[Edit difference data]
----
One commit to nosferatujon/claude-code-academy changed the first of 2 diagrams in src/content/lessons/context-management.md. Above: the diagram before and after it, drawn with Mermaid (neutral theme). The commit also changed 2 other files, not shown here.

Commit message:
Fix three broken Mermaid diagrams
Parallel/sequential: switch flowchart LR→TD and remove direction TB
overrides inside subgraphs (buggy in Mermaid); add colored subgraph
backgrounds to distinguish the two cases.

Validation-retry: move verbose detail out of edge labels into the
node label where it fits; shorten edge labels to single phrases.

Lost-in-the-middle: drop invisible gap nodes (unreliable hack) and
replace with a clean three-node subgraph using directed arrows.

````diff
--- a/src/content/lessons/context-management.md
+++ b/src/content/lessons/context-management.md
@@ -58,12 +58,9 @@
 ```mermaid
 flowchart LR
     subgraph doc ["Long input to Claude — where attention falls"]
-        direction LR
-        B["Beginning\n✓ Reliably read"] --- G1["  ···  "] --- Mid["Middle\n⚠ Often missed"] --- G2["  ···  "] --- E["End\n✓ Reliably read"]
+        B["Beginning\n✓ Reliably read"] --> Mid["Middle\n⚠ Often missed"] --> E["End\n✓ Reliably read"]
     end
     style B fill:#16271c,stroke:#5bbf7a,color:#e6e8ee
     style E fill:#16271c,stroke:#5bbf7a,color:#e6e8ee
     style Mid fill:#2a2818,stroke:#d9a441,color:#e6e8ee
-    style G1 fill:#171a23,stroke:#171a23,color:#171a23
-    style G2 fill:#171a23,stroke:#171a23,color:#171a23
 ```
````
----
# [BRIEF]
All lines of the data above that include the word "stroke" must be shown.

# [RESPONSE TO THIS EXERCISE]
     style B fill:#16271c,stroke:#5bbf7a,color:#e6e8ee
     style E fill:#16271c,stroke:#5bbf7a,color:#e6e8ee
     style Mid fill:#2a2818,stroke:#d9a441,color:#e6e8ee
-    style G1 fill:#171a23,stroke:#171a23,color:#171a23
-    style G2 fill:#171a23,stroke:#171a23,color:#171a23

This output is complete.